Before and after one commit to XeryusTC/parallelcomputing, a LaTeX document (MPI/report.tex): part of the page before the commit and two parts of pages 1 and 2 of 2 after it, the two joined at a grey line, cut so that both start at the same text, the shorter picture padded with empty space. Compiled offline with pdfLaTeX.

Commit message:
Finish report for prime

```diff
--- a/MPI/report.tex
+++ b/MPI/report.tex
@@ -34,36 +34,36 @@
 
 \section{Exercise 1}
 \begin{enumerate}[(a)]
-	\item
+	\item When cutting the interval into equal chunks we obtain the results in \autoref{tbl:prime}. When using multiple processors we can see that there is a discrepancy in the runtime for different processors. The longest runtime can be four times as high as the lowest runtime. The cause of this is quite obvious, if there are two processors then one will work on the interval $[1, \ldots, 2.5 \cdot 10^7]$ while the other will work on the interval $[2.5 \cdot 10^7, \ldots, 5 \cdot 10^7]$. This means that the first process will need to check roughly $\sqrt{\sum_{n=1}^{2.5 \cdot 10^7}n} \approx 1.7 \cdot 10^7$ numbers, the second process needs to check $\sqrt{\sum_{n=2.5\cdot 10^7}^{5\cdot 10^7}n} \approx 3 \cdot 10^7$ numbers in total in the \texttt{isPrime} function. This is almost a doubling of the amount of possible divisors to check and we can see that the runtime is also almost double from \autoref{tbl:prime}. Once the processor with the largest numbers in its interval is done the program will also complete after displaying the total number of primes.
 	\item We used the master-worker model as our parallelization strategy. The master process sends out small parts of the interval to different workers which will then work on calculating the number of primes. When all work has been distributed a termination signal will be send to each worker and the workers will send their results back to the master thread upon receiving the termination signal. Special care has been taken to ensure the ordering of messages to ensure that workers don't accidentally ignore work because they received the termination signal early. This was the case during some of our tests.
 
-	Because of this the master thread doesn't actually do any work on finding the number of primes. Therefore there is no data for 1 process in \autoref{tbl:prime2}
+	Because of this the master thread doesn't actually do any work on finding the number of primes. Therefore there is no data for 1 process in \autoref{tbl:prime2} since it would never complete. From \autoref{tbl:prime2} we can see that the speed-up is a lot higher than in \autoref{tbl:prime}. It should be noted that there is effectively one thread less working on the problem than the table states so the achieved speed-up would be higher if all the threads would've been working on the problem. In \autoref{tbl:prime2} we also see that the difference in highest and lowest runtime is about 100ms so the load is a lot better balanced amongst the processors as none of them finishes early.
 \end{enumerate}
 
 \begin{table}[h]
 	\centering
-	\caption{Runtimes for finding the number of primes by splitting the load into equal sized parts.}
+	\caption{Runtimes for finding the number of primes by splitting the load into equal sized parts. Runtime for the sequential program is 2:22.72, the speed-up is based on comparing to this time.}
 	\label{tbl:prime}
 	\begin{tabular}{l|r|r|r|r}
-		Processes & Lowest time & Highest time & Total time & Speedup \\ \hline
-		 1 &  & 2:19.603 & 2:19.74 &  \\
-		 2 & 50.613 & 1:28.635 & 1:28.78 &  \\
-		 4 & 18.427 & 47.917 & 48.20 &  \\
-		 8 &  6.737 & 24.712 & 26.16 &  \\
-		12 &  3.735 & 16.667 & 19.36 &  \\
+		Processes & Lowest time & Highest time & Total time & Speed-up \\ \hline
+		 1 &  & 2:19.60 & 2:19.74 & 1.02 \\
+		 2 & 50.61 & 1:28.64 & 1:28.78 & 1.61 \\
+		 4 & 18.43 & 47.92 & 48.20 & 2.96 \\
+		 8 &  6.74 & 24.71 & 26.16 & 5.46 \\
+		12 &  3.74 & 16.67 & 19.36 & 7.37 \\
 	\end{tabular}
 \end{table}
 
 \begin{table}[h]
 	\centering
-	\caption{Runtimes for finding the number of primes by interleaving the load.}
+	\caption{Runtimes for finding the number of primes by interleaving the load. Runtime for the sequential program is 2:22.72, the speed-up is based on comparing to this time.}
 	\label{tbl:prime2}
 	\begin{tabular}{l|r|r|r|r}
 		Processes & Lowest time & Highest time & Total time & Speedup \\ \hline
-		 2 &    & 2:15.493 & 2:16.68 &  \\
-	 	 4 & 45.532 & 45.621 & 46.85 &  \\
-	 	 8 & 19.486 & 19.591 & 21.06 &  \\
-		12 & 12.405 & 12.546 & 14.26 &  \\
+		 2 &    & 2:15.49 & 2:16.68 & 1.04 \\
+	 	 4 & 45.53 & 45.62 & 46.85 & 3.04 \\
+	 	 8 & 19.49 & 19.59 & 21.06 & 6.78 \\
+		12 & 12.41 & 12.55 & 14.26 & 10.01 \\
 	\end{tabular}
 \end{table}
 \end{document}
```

::::

* _EXERCISE REQUIREMENTS_:
Write out the whole listing exactly.

* _RESPONSE AREA_:
Before and after one commit to XeryusTC/parallelcomputing, a LaTeX document (MPI/report.tex): part of the page before the commit and two parts of pages 1 and 2 of 2 after it, the two joined at a grey line, cut so that both start at the same text, the shorter picture padded with empty space. Compiled offline with pdfLaTeX.

Commit message:
Finish report for prime

```diff
--- a/MPI/report.tex
+++ b/MPI/report.tex
@@ -34,36 +34,36 @@
 
 \section{Exercise 1}
 \begin{enumerate}[(a)]
-	\item
+	\item When cutting the interval into equal chunks we obtain the results in \autoref{tbl:prime}. When using multiple processors we can see that there is a discrepancy in the runtime for different processors. The longest runtime can be four times as high as the lowest runtime. The cause of this is quite obvious, if there are two processors then one will work on the interval $[1, \ldots, 2.5 \cdot 10^7]$ while the other will work on the interval $[2.5 \cdot 10^7, \ldots, 5 \cdot 10^7]$. This means that the first process will need to check roughly $\sqrt{\sum_{n=1}^{2.5 \cdot 10^7}n} \approx 1.7 \cdot 10^7$ numbers, the second process needs to check $\sqrt{\sum_{n=2.5\cdot 10^7}^{5\cdot 10^7}n} \approx 3 \cdot 10^7$ numbers in total in the \texttt{isPrime} function. This is almost a doubling of the amount of possible divisors to check and we can see that the runtime is also almost double from \autoref{tbl:prime}. Once the processor with the largest numbers in its interval is done the program will also complete after displaying the total number of primes.
 	\item We used the master-worker model as our parallelization strategy. The master process sends out small parts of the interval to different workers which will then work on calculating the number of primes. When all work has been distributed a termination signal will be send to each worker and the workers will send their results back to the master thread upon receiving the termination signal. Special care has been taken to ensure the ordering of messages to ensure that workers don't accidentally ignore work because they received the termination signal early. This was the case during some of our tests.
 
-	Because of this the master thread doesn't actually do any work on finding the number of primes. Therefore there is no data for 1 process in \autoref{tbl:prime2}
+	Because of this the master thread doesn't actually do any work on finding the number of primes. Therefore there is no data for 1 process in \autoref{tbl:prime2} since it would never complete. From \autoref{tbl:prime2} we can see that the speed-up is a lot higher than in \autoref{tbl:prime}. It should be noted that there is effectively one thread less working on the problem than the table states so the achieved speed-up would be higher if all the threads would've been working on the problem. In \autoref{tbl:prime2} we also see that the difference in highest and lowest runtime is about 100ms so the load is a lot better balanced amongst the processors as none of them finishes early.
 \end{enumerate}
 
 \begin{table}[h]
 	\centering
-	\caption{Runtimes for finding the number of primes by splitting the load into equal sized parts.}
+	\caption{Runtimes for finding the number of primes by splitting the load into equal sized parts. Runtime for the sequential program is 2:22.72, the speed-up is based on comparing to this time.}
 	\label{tbl:prime}
 	\begin{tabular}{l|r|r|r|r}
-		Processes & Lowest time & Highest time & Total time & Speedup \\ \hline
-		 1 &  & 2:19.603 & 2:19.74 &  \\
-		 2 & 50.613 & 1:28.635 & 1:28.78 &  \\
-		 4 & 18.427 & 47.917 & 48.20 &  \\
-		 8 &  6.737 & 24.712 & 26.16 &  \\
-		12 &  3.735 & 16.667 & 19.36 &  \\
+		Processes & Lowest time & Highest time & Total time & Speed-up \\ \hline
+		 1 &  & 2:19.60 & 2:19.74 & 1.02 \\
+		 2 & 50.61 & 1:28.64 & 1:28.78 & 1.61 \\
+		 4 & 18.43 & 47.92 & 48.20 & 2.96 \\
+		 8 &  6.74 & 24.71 & 26.16 & 5.46 \\
+		12 &  3.74 & 16.67 & 19.36 & 7.37 \\
 	\end{tabular}
 \end{table}
 
 \begin{table}[h]
 	\centering
-	\caption{Runtimes for finding the number of primes by interleaving the load.}
+	\caption{Runtimes for finding the number of primes by interleaving the load. Runtime for the sequential program is 2:22.72, the speed-up is based on comparing to this time.}
 	\label{tbl:prime2}
 	\begin{tabular}{l|r|r|r|r}
 		Processes & Lowest time & Highest time & Total time & Speedup \\ \hline
-		 2 &    & 2:15.493 & 2:16.68 &  \\
-	 	 4 & 45.532 & 45.621 & 46.85 &  \\
-	 	 8 & 19.486 & 19.591 & 21.06 &  \\
-		12 & 12.405 & 12.546 & 14.26 &  \\
+		 2 &    & 2:15.49 & 2:16.68 & 1.04 \\
+	 	 4 & 45.53 & 45.62 & 46.85 & 3.04 \\
+	 	 8 & 19.49 & 19.59 & 21.06 & 6.78 \\
+		12 & 12.41 & 12.55 & 14.26 & 10.01 \\
 	\end{tabular}
 \end{table}
 \end{document}
```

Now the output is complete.